Humans are always telling my person Barb how much they want to travel so they can meet interesting new people.*

*⇒[Nobody has ever accused Barb of being polite, so it completely amazes me she hasn’t replied (yet) with, “Maybe the interesting people don’t want to meet you?”

Instead Barb usually lists a bunch of stupid ways to meet strangers — ask them to play cards, join you for meals, take your picture, yadayada. But on the off-chance that “meet” isn’t code for “one-night-hookup”, I have two sure-fire suggestions.

  1. Bring along an adorable, friendly dog (preferably with a magnificent fur coat) that everyone will want to pat, praise, discuss, and feed treats.
  2. Drive the Classic to a foreign country.**

**⇒[WARNING: Solution #2 above might very well result in you being left in the back of the Classic while it gets towed to an undisclosed location.
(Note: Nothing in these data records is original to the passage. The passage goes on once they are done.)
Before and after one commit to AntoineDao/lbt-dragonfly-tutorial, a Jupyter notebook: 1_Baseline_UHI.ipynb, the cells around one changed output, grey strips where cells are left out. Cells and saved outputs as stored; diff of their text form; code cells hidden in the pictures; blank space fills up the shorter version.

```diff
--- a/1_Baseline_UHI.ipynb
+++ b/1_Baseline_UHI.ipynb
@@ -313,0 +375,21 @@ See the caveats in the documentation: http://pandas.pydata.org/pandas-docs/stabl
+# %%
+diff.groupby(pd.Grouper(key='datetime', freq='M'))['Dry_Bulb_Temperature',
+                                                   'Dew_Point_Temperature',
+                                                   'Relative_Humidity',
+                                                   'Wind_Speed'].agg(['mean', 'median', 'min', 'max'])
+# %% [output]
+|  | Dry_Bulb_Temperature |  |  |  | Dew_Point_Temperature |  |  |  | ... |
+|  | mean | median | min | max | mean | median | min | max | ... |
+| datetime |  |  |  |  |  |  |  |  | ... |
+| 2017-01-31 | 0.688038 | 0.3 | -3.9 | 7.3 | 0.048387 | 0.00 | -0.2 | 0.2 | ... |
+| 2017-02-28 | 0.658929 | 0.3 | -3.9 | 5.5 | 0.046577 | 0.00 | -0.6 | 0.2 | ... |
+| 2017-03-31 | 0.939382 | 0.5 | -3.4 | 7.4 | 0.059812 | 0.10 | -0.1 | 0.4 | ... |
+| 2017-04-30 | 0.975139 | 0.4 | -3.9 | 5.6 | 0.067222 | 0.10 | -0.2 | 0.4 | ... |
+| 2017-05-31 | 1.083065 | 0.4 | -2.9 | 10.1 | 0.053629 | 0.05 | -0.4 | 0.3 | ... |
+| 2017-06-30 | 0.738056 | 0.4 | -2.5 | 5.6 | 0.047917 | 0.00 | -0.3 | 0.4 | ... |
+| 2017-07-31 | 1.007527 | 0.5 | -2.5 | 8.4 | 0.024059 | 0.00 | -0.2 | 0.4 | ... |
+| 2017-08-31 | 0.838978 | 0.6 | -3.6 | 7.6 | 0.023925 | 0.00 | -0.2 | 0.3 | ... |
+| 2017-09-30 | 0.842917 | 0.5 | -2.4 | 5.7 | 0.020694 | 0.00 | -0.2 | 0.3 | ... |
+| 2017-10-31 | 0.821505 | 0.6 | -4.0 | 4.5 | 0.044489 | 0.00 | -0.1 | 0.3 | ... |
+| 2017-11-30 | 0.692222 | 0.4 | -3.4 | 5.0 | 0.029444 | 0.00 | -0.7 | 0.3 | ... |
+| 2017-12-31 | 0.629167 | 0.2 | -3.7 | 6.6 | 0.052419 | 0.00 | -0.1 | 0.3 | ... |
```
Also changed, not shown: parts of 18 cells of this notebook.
In a foreign country. Again.]

Thanks to my foolproof strategy, in just our first three days in Spain we met:

  • The people in the tiny town (five kilometers back toward where we started) where we pulled over the first time the temperature needle started to rise. They made us hamburgers and suggested we stay overnight.
  • The Russian tow-truck driver who rescued the Classic after it started chirping and drove it eight more kilometers back toward where we started. (I recognized the chirping from the time a few months earlier when it led to the new water pump and many, many interesting new acquaintances. There was no way, the Hub reassured Barb, that could be the problem again.)
  • Oscar and his parents at the garage, where they filled the radiator with fluid.
  • The friendly police officer two blocks away who pointed to said fluid gushing out of the car.
  • Oscar and his parents (again), when they taught us how to say bomba de agua rota (broken water pump) and arranged for us to stay at a charming hostal (lodging house) nearby. Barb and the Hub didn’t say much about the hostal’s food, but they really seemed to appreciate their local vino.

  • The new tow-truck driver who understood when Oscar and his parents taught Barb to say in terrible Spanish with an even worse accent: “¿En serio? Mi perro no puede viajar en su grúa?” (Seriously? My dog can’t ride in your tow-truck?) but still made me stay in the Classic as he towed it to the Classic-fixers—twenty-nine kilometers even further back toward Santander. At this rate, I’d be back refusing to pee on the blue deck before this holiday ever really got started.
  • The Classic-fixers who installed the new bomba de agua.
  • The Classic-fixers (again) when the Classic, armed with a new bomba de agua overheated before we made it out of town. This time we learned how to say necesita junta de válvula de motor nueva (needs new engine valve gasket). The Hub was actually a bit pleased it was NOT another broken water pump after all.
  • The lovely gentleman at the car rental shop who sent us off in a car with single-digit age and air-conditioning, and who taught Barb to say ¡Mejores amigos para siempre! (BFFs always!).

As I stretched out on the padded rear seat with my favorite blanket, chew toys, and a doggie biscuit, I was pretty sure this was exactly how to take a grownup summer holiday.

I was so very wrong, of course. But that’s another day’s story.